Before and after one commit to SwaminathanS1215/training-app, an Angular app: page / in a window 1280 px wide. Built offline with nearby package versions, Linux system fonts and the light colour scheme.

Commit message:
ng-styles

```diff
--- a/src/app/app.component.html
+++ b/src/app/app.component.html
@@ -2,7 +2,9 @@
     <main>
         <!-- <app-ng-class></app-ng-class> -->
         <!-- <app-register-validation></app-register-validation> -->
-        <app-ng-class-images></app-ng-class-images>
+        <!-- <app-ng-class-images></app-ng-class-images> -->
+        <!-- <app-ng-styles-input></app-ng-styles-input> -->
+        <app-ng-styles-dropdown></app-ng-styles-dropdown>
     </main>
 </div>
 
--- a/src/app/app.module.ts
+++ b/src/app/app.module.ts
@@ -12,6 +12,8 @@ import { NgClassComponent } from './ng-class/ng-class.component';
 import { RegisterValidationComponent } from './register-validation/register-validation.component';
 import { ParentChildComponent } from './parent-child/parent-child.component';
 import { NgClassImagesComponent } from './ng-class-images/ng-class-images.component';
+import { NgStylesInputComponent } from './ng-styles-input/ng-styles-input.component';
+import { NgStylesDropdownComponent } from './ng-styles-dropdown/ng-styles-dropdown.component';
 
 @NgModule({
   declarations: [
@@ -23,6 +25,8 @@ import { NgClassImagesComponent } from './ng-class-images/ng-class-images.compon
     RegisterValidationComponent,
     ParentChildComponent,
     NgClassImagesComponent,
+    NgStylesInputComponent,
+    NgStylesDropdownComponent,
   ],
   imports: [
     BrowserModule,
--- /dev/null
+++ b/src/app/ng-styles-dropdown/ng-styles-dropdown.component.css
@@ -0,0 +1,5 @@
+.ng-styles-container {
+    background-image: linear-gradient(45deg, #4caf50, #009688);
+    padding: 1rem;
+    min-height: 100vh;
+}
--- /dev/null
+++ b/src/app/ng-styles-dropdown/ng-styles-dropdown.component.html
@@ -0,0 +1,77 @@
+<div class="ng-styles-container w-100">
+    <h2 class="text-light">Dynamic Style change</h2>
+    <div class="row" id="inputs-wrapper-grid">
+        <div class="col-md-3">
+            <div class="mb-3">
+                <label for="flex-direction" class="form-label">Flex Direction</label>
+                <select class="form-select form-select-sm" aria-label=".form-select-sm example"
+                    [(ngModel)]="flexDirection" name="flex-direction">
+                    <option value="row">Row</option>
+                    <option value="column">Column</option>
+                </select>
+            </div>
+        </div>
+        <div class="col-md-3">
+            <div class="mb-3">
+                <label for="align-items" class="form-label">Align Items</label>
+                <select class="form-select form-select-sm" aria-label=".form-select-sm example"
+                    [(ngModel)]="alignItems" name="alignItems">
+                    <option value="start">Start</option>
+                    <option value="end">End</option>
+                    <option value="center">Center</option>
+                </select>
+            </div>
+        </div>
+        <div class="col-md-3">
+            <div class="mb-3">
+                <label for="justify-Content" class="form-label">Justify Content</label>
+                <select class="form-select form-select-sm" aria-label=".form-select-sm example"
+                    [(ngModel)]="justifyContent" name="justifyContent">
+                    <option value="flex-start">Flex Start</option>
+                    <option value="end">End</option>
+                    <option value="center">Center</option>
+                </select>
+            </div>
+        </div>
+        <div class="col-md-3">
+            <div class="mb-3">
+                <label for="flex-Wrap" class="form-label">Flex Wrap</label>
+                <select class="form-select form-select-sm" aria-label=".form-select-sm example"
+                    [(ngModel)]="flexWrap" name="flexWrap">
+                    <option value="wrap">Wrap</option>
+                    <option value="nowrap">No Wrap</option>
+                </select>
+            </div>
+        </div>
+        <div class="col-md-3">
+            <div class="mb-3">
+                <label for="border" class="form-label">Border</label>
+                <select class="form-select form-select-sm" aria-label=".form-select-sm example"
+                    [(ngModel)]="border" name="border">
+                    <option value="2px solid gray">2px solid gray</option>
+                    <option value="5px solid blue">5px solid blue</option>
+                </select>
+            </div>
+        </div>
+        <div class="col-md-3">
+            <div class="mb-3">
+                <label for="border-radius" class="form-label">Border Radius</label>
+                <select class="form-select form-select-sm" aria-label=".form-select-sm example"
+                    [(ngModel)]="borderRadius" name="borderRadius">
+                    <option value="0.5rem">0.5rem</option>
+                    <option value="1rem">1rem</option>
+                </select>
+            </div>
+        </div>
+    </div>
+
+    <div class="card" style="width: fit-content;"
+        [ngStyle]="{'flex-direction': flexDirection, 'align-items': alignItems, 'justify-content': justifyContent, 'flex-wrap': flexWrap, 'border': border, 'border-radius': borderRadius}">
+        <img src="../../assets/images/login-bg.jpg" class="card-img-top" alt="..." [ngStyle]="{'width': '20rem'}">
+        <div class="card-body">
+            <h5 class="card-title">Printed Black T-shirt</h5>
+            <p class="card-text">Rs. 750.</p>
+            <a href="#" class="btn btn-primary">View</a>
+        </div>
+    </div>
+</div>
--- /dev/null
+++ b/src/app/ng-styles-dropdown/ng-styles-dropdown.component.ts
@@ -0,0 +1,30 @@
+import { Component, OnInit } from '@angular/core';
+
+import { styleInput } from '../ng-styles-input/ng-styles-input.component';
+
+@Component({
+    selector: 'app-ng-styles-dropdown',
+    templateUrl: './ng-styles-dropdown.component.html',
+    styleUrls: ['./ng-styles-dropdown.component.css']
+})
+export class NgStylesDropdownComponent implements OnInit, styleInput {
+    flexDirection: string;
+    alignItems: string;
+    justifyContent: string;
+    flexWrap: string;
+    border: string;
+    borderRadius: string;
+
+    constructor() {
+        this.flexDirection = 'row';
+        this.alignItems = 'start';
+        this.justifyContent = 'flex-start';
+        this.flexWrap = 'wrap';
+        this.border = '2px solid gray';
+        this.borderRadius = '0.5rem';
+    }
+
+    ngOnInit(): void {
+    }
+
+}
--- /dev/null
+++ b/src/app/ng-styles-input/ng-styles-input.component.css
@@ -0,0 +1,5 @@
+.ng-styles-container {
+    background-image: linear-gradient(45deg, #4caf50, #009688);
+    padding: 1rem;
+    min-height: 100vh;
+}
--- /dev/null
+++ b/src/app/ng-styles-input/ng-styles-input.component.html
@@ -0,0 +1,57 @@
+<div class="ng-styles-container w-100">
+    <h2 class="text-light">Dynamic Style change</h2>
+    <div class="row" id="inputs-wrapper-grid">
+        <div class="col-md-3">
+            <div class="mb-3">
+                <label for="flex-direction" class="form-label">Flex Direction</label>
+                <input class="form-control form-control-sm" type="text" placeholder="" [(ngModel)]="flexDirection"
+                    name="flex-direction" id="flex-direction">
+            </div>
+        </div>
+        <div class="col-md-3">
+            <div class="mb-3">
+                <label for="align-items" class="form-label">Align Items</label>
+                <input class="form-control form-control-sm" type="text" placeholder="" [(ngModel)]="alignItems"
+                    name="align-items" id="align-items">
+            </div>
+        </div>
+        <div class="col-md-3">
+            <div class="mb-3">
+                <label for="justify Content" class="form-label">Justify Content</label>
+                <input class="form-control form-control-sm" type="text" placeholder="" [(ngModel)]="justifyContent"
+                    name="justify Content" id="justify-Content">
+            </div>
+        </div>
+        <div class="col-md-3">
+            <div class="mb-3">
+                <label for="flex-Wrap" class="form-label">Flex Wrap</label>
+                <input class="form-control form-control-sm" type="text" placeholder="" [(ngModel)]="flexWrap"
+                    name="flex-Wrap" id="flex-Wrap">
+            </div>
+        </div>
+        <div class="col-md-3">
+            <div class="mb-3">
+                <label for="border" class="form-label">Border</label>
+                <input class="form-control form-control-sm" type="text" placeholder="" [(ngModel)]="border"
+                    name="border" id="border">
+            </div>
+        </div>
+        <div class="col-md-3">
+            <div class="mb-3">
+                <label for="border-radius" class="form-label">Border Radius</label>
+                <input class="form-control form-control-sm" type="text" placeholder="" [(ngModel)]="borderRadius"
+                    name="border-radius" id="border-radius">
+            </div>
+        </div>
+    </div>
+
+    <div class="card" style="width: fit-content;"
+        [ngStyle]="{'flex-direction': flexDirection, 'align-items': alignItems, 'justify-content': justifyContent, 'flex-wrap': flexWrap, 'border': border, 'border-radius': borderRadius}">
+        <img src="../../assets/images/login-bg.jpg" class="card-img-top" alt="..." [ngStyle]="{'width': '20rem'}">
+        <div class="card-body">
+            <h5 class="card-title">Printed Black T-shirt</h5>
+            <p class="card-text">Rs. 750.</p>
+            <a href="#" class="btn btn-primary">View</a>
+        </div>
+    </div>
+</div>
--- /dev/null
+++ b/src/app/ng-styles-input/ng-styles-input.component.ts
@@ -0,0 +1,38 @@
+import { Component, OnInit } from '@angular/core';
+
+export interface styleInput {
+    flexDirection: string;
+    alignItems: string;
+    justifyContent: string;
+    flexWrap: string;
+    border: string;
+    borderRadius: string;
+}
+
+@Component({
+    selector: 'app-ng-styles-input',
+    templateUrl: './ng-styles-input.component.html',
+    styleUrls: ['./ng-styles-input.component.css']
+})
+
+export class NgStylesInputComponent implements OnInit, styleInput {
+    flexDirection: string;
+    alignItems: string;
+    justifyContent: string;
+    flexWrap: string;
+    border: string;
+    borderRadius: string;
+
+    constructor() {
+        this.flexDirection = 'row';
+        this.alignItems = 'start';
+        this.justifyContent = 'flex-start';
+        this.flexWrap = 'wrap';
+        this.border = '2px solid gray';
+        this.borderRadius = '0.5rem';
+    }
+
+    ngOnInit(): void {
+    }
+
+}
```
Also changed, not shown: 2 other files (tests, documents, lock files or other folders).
......
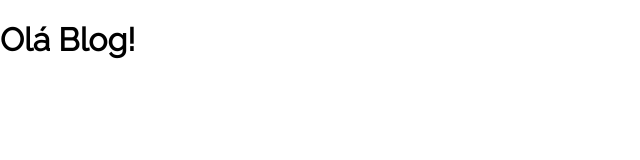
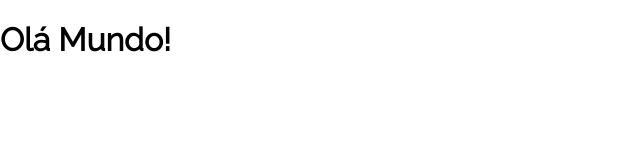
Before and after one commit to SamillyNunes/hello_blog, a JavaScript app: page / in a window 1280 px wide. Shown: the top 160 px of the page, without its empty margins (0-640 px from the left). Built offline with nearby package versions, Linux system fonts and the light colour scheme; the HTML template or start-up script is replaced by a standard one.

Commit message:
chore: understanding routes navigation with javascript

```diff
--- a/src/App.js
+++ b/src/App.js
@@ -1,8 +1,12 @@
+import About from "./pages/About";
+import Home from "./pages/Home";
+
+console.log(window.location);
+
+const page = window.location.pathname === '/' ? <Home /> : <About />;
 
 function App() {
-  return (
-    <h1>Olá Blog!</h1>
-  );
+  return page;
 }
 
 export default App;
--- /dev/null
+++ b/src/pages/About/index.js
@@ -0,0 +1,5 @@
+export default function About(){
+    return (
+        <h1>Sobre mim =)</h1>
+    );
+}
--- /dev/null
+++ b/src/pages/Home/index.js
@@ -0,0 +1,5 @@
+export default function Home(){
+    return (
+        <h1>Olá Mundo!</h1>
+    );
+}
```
......
### Task statement
Working from the listing above, pick out every line that has "index" and copy it.

### The answer
+++ b/src/pages/About/index.js
+++ b/src/pages/Home/index.js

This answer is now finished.